Sinn Fein’s seven Stormont special advisers are being paid more than half a million pounds a year from public funds – but Stormont’s other parties have yet to reveal how much their advisers are being paid.
After years of criticism of Stormont’s secrecy over how much special advisers (Spads) are paid, Sinn Fein has now made the first move towards opening up on one of Stormont’s excesses.
Peter Robinson and Martin McGuinness have eight Spads between them – the equivalent of the entire Welsh government.
And, unlike Westminster which publishes the exact salaries of Spads earning above £58,000, Stormont will only state that Spads are paid within a vast payband of £57,300- £90,000.
The list published by Sinn Fein reveals that some advisers are being paid salaries which are greater than those paid to the commanding officer of an army battalion, who has the responsibility for leading 600 men into battle.
Many of the political appointees are also receiving more than some of the most highly qualified public servants such as school principals, hospital consultants and senior police officers.
Sinn Fein said it was voluntarily publishing the salaries – which have been placed on an obscure page on the party’s website and have not been publicised – “in the interest of openness and transparency in our political system”.
The party highlighted that, in line with its well-known policy, its advisers only take home the “average industrial wage”. That means that although the money is paid from public funds to the advisers, they then choose to pay most of it to Sinn Fein.
The list published by the party gives salaries for seven Spads. In OFMDFM, it lists Dara O Hagan (£87,812), Conor Heaney (£75,000), Mark Mullan (£75,000) and Aine McCabe (£84,054).

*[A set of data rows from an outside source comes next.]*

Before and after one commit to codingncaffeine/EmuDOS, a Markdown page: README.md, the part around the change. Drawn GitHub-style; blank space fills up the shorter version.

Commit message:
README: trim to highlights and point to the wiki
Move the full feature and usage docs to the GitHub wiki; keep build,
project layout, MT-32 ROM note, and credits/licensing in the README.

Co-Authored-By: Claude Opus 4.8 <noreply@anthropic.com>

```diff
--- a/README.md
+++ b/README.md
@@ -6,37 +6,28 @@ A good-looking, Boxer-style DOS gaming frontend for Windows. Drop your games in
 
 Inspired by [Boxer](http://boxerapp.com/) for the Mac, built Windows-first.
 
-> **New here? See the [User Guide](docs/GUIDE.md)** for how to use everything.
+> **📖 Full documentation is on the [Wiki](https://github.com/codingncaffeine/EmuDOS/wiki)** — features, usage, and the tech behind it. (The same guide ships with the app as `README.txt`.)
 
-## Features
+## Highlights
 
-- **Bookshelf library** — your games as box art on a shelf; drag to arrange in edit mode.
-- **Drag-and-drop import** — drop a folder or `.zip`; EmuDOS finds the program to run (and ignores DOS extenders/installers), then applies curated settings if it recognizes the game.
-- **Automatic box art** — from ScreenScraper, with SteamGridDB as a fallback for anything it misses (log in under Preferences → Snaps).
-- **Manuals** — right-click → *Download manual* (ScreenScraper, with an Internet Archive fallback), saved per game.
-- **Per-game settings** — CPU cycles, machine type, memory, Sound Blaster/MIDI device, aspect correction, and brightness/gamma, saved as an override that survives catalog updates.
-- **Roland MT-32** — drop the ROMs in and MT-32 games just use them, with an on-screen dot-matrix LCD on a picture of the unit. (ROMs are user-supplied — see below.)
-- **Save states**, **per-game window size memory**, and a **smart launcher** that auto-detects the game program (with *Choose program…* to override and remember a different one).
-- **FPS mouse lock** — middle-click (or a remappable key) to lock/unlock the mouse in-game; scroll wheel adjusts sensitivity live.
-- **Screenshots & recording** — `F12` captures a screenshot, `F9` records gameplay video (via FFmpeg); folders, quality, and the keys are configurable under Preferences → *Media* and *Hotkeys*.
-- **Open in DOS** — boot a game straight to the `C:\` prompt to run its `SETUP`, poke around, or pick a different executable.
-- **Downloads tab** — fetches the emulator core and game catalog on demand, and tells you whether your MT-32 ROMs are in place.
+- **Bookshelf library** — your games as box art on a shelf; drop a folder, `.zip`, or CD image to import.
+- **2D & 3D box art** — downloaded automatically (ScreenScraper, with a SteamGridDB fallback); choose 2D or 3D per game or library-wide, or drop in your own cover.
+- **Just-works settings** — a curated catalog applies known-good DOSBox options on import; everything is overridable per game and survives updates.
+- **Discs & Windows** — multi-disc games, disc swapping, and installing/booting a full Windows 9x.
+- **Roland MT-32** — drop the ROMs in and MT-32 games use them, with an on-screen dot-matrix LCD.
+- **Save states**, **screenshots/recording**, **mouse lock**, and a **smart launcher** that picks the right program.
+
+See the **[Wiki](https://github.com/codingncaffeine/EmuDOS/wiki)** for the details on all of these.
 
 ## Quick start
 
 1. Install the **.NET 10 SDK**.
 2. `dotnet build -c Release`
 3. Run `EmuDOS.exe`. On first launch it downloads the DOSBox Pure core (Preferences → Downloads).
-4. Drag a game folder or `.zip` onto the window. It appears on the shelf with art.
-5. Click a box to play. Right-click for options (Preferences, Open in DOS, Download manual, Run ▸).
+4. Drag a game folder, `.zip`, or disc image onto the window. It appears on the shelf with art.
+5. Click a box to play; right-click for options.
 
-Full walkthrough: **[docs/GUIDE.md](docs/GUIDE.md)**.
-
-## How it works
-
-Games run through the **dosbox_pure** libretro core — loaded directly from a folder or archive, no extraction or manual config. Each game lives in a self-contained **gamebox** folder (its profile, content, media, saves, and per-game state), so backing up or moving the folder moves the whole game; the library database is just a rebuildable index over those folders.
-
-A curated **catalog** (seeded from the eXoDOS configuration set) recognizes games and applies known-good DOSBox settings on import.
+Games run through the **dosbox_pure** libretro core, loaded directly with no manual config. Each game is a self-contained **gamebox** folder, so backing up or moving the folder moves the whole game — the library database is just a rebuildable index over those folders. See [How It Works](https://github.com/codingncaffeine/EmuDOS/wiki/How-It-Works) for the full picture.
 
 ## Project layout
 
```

Education Minister John O’Dowd’s adviser Grainne Maskey gets £65,966, Agriculture Minister Michelle O’Neill’s adviser Liam Lappin is paid £58,452 and Culture Minister Caral Ni Chuilin’s adviser John McDermott gets £63,736.
The News Letter is currently appealing a decision by Stormont’s Department for Finance and Personnel to refuse to release the exact salaries of all Stormont Spads under the Freedom of Information Act.
Alliance leader David Ford has said that it would be “entirely reasonable” for the salaries of Alliance Spads to be revealed if the other parties agreed to do likewise – at least to within £5,000 of their exact salaries.
When asked by the News Letter whether he would release the salaries of Alliance Spads, Mr Ford said: “Alliance believes that in the interests of transparency, ministers should be required to publish details of their special advisers’ pay in bands of £5,000.
“Both Alliance ministers’ special advisers were appointed at the bottom of Payscale B [£57,300], and any progression since then has been on the basis of NICS-wide pay awards and restraint.”